Activists with Torah scroll
Activists with Torah scrollPhoto courtesy of Miriam Alster

The controversial women’s prayer group Women of the Wall held its monthly Rosh Hodesh prayers at the Kotel (Western Wall) on Thursday in honor of the first day of the new Hebrew month.

The group brought roughly 200 worshipers - an unusually large number given the group's usual attendance of several dozen at best. While the group was allowed in to pray, the Torah scroll they had planned to use in their service was not allowed in.

The group’s insistence on holding public Torah readings led by women is part of what has led to conflict over its activities. Religious leaders at the site have argued that the public Torah readings, which are not customary in the women’s prayer section, are distracting to other worshipers.

According to Jewish tradition, women are exempt from the command to hold group prayers. The women’s section of the Kotel has traditionally been a place for individual prayer, while prayers with a quorum of ten men are held in the men’s section.

While Women of the Wall is pushing to change that tradition, many women have spoken out in favor of the status quo, and have publicly supported religious and political leaders in preserving “undisturbed traditional prayer” at the holy site.

More controversially, whilst most of their activities "merely" challenge traditional practices and customs, critics point out that their insistence on conducting services with a Torah scroll - including the Blessings over the Torah - directly contravene Jewish law (Halakha), and are therefore objectively inappropriate for the Kotel. According to Jewish law, such blessings can only be made by someone fulfilling a Torah obligation; since women are exempt from the obligation of reading from the Torah, reciting the relevant blessings is strictly forbidden.

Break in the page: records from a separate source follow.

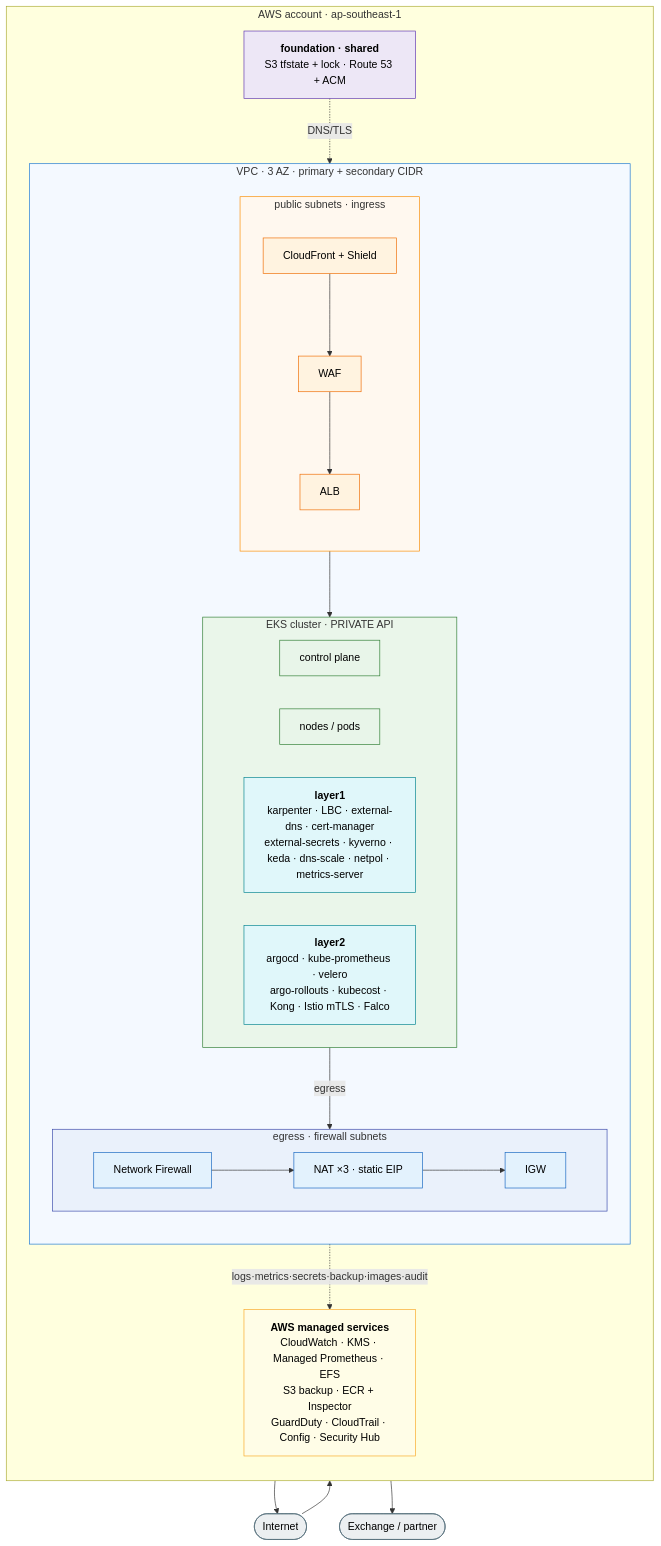
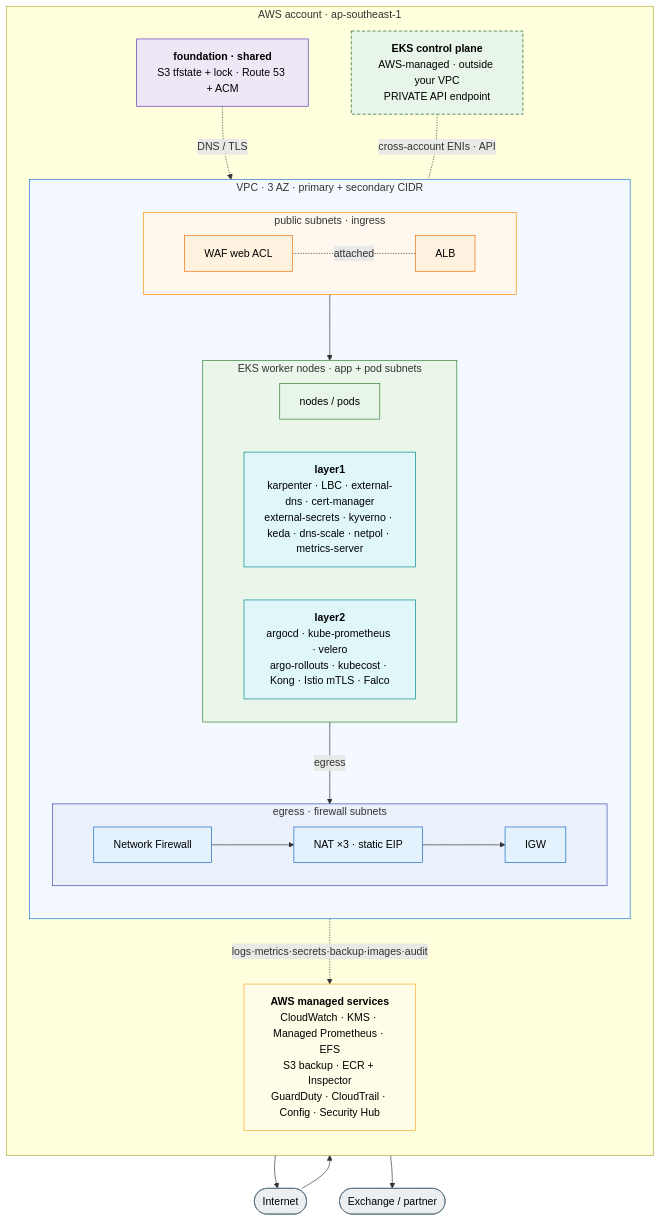
Before and after one commit to trongnvv/aws-iac: the third of 3 diagrams in eks/docs/ARCHITECTURE.md, drawn with Mermaid. The commit also changed other lines of this file, not shown here.

````diff
--- a/eks/docs/ARCHITECTURE.md
+++ b/eks/docs/ARCHITECTURE.md
@@ -125,47 +135,50 @@
 ```mermaid
 flowchart TB
   internet([Internet]):::ext
   partner([Exchange / partner]):::ext
   subgraph acct["AWS account · ap-southeast-1"]
     direction TB
     found["<b>foundation · shared</b><br/>S3 tfstate + lock · Route 53 + ACM"]:::fnd
+    cpane["<b>EKS control plane</b><br/>AWS-managed · outside your VPC<br/>PRIVATE API endpoint"]:::mgmt
     subgraph vpc["VPC · 3 AZ · primary + secondary CIDR"]
       direction TB
       subgraph ingress["public subnets · ingress"]
-        direction TB
-        cf["CloudFront + Shield"]:::edge --> waf["WAF"]:::edge --> alb["ALB"]:::edge
+        direction LR
+        alb["ALB"]:::edge
+        waf["WAF web ACL"]:::edge
       end
-      subgraph eks["EKS cluster · PRIVATE API"]
+      subgraph eks["EKS worker nodes · app + pod subnets"]
         direction LR
-        cp["control plane"]:::eks
         nodes["nodes / pods"]:::eks
         l1["<b>layer1</b><br/>karpenter · LBC · external-dns · cert-manager<br/>external-secrets · kyverno · keda · dns-scale · netpol · metrics-server"]:::add
         l2["<b>layer2</b><br/>argocd · kube-prometheus · velero<br/>argo-rollouts · kubecost · Kong · Istio mTLS · Falco"]:::add
       end
       subgraph egr["egress · firewall subnets"]
         direction LR
         nfw["Network Firewall"]:::net --> nat["NAT ×3 · static EIP"]:::net --> igw["IGW"]:::net
       end
     end
     svc["<b>AWS managed services</b><br/>CloudWatch · KMS · Managed Prometheus · EFS<br/>S3 backup · ECR + Inspector<br/>GuardDuty · CloudTrail · Config · Security Hub"]:::svc
   end
-  internet --> cf
-  alb --> nodes
-  found -. DNS/TLS .-> alb
+  internet --> alb --> nodes
+  waf -. attached .- alb
+  found -. DNS / TLS .-> alb
+  cpane -. cross-account ENIs · API .- nodes
   nodes -->|egress| nfw
   igw --> internet
   nat --> partner
   nodes -. logs·metrics·secrets·backup·images·audit .-> svc
 
   classDef ext fill:#eceff1,stroke:#546e7a,color:#000
   classDef fnd fill:#ede7f6,stroke:#5e35b1,color:#000
+  classDef mgmt fill:#e8f5e9,stroke:#1b5e20,stroke-dasharray:5 3,color:#000
   classDef net fill:#e3f2fd,stroke:#1565c0,color:#000
   classDef edge fill:#fff3e0,stroke:#ef6c00,color:#000
   classDef eks fill:#e8f5e9,stroke:#2e7d32,color:#000
   classDef add fill:#e0f7fa,stroke:#00838f,color:#000
   classDef svc fill:#fffde7,stroke:#f9a825,color:#000
   style vpc fill:#f4f9ff,stroke:#1976d2
   style ingress fill:#fff8ef,stroke:#fb8c00
   style egr fill:#eaf1fb,stroke:#3949ab
   style eks fill:#eaf6ea,stroke:#2e7d32
 ```
````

Women of the Wall activists expressed frustration Thursday over the decision to prohibit their planned Torah reading. “We’re stuck. One the one hand, according to Judge Moshe Sobol, we’re legally allowed to pray with a Torah scroll. On the other hand, the Kotel Rabbi, Rabbi Shmuel Rabinovich, prevents us from bringing our Torah scroll in,” charged director Leslie Sachs.

Rabbi Rabinovich also does not allow the group to use Torah scrolls from the men’s prayer section “which are meant for all worshipers,” she added.

Rabbi Rabinovich is openly critical of the group, which he has accused of deliberately provoking conflict and ignoring others’ sensitivities.

Government officials have stepped in to mediate the controversy over Women of the Wall, and are working to create an alternate prayer space where the group can hold its non-traditional prayers without causing a disruption. The group has already rejected an earlier attempt at a compromise which saw the government building an alternative prayer site dubbed "Ezrat Yisrael".

Members of the organization say that until their demands are met, they plan to continue using the women’s prayer section of the Kotel – and will keep trying to bring in a Torah scroll, as well.